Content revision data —
--- START ---
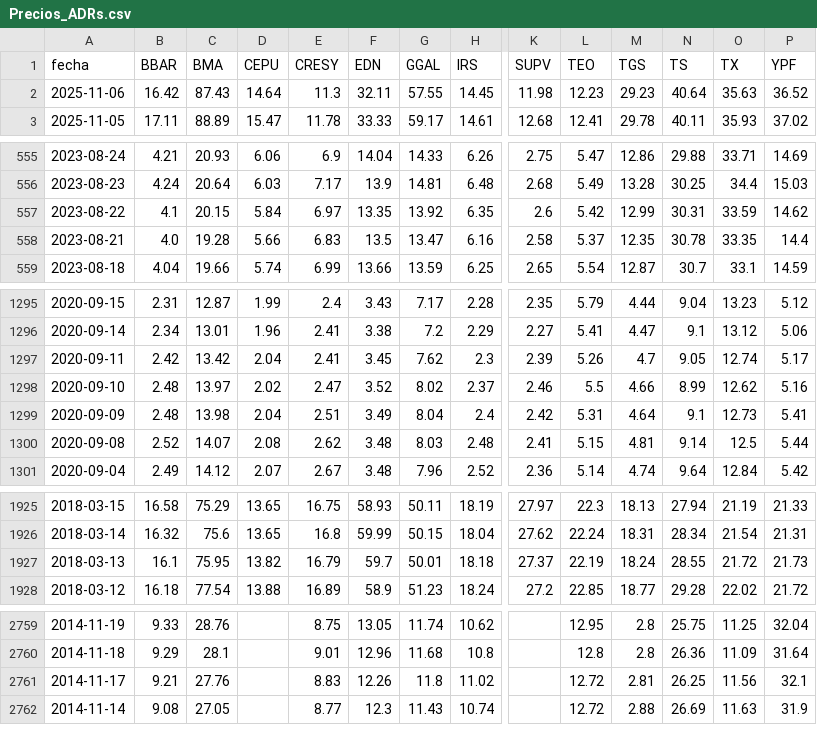
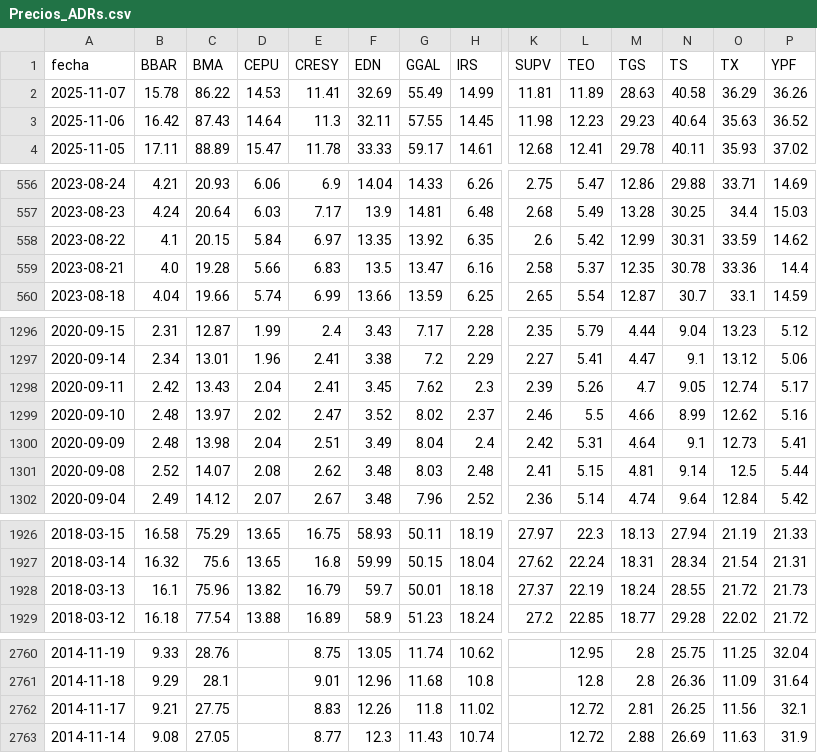
Before and after one commit to jesusrobles824/base-de-datos, a CSV file: Precios_ADRs.csv, drawn as a sheet; only a part is shown, gaps mark what is left out; addresses are those after the commit; rows hold the shown columns only; the diff covers the shown part only; the diff names each change by its address in the sheet, - before the commit and + after, or states it on an @@ line.

```diff
--- a/Precios_ADRs.csv
+++ b/Precios_ADRs.csv
+row 2: 2025-11-07 | 15.78 | 86.22 | 14.53 | 11.41 | 32.69 | 55.49 | 14.99 | 11.81 | 11.89 | 28.63 | 40.58 | 36.29 | 36.26
-O559 (TX): 33.35
+O559 (TX): 33.36
-C1298 (BMA): 13.42
+C1298 (BMA): 13.43
-C1928 (BMA): 75.95
+C1928 (BMA): 75.96
-C2762 (BMA): 27.76
+C2762 (BMA): 27.75
```
Also changed, not shown: 2 edited cells elsewhere in this file, ADRs_variacion_porcentual_diaria.csv.
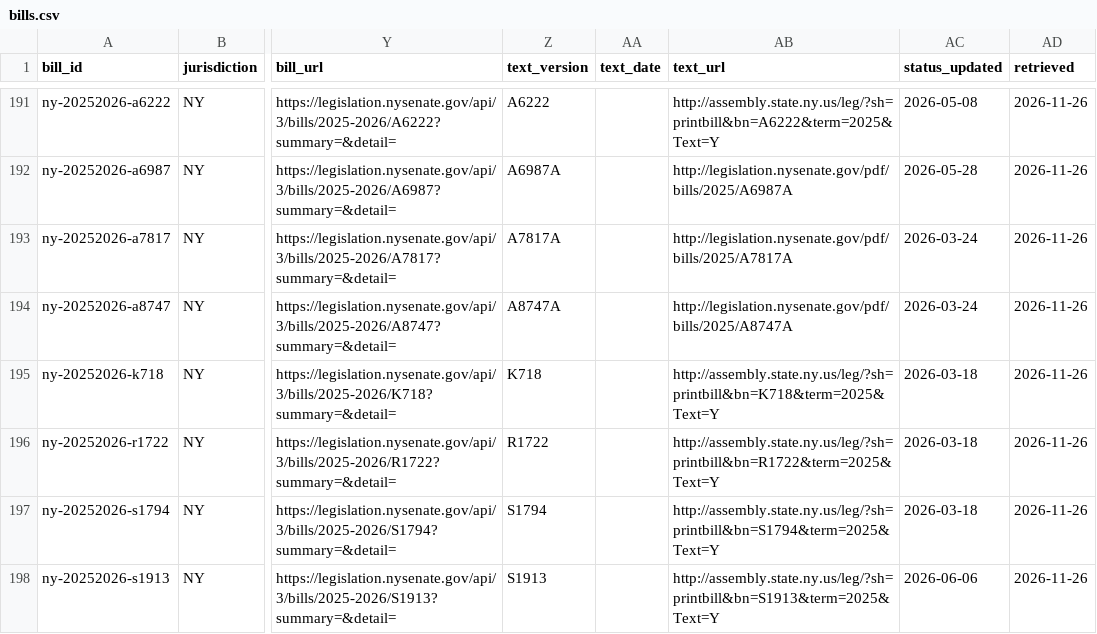
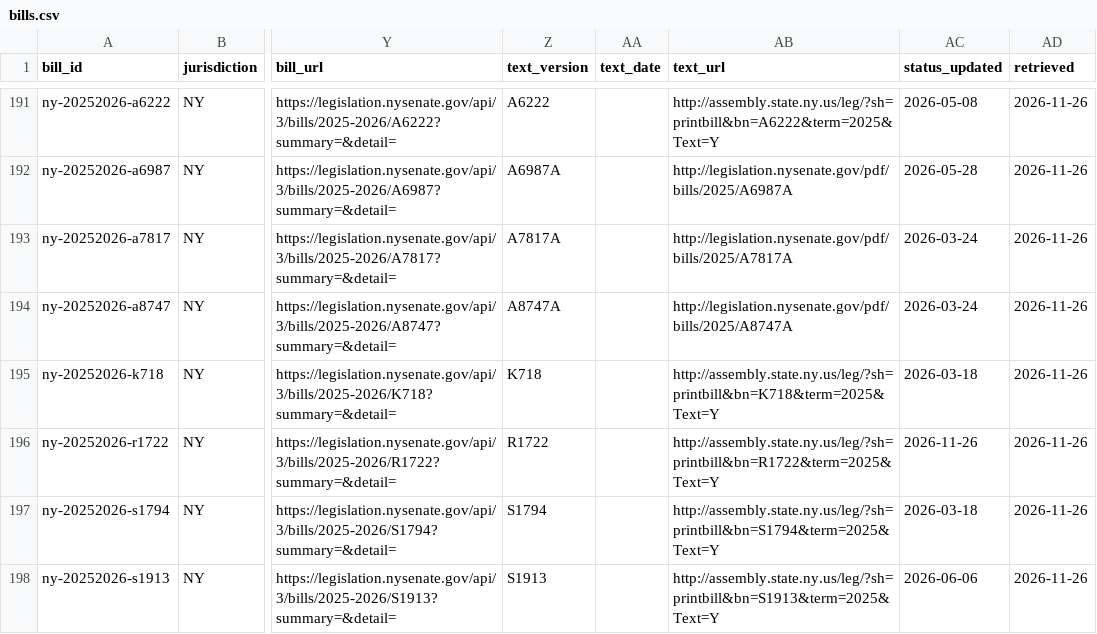
Before and after one commit to VVillBerchtold/clinx-org, a CSV file: public/data/bills.csv, drawn as a sheet; only a part is shown, gaps mark what is left out; the diff names each change by its address in the sheet, - before the commit and + after, or states it on an @@ line.

```diff
--- a/public/data/bills.csv
+++ b/public/data/bills.csv
-AC196 (status_updated): 2026-03-18
+AC196 (status_updated): 2026-11-26
```
Also changed, not shown: src/data/bills/bills.csv, 3 other files.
--- END ---
Description of the task —
Once the pictures are removed, reproduce the remaining entries above exactly.

Result —
Before and after one commit to jesusrobles824/base-de-datos, a CSV file: Precios_ADRs.csv, drawn as a sheet; only a part is shown, gaps mark what is left out; addresses are those after the commit; rows hold the shown columns only; the diff covers the shown part only; the diff names each change by its address in the sheet, - before the commit and + after, or states it on an @@ line.

```diff
--- a/Precios_ADRs.csv
+++ b/Precios_ADRs.csv
+row 2: 2025-11-07 | 15.78 | 86.22 | 14.53 | 11.41 | 32.69 | 55.49 | 14.99 | 11.81 | 11.89 | 28.63 | 40.58 | 36.29 | 36.26
-O559 (TX): 33.35
+O559 (TX): 33.36
-C1298 (BMA): 13.42
+C1298 (BMA): 13.43
-C1928 (BMA): 75.95
+C1928 (BMA): 75.96
-C2762 (BMA): 27.76
+C2762 (BMA): 27.75
```
Also changed, not shown: 2 edited cells elsewhere in this file, ADRs_variacion_porcentual_diaria.csv.
Before and after one commit to VVillBerchtold/clinx-org, a CSV file: public/data/bills.csv, drawn as a sheet; only a part is shown, gaps mark what is left out; the diff names each change by its address in the sheet, - before the commit and + after, or states it on an @@ line.

```diff
--- a/public/data/bills.csv
+++ b/public/data/bills.csv
-AC196 (status_updated): 2026-03-18
+AC196 (status_updated): 2026-11-26
```
Also changed, not shown: src/data/bills/bills.csv, 3 other files.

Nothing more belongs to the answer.